**Directions for this task**
Output the listing exactly, leaving nothing out.

:: Data to examine ::

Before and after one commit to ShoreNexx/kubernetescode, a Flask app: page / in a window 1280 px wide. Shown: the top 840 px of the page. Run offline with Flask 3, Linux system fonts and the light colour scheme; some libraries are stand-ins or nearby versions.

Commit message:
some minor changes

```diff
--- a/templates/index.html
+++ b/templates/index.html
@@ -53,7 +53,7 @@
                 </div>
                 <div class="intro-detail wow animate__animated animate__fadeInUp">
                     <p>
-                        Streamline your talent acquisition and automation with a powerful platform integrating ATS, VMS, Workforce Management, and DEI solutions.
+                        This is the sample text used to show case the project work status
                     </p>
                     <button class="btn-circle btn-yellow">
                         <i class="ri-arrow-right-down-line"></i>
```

:::

**Task output**
Before and after one commit to ShoreNexx/kubernetescode, a Flask app: page / in a window 1280 px wide. Shown: the top 840 px of the page. Run offline with Flask 3, Linux system fonts and the light colour scheme; some libraries are stand-ins or nearby versions.

Commit message:
some minor changes

```diff
--- a/templates/index.html
+++ b/templates/index.html
@@ -53,7 +53,7 @@
                 </div>
                 <div class="intro-detail wow animate__animated animate__fadeInUp">
                     <p>
-                        Streamline your talent acquisition and automation with a powerful platform integrating ATS, VMS, Workforce Management, and DEI solutions.
+                        This is the sample text used to show case the project work status
                     </p>
                     <button class="btn-circle btn-yellow">
                         <i class="ri-arrow-right-down-line"></i>
```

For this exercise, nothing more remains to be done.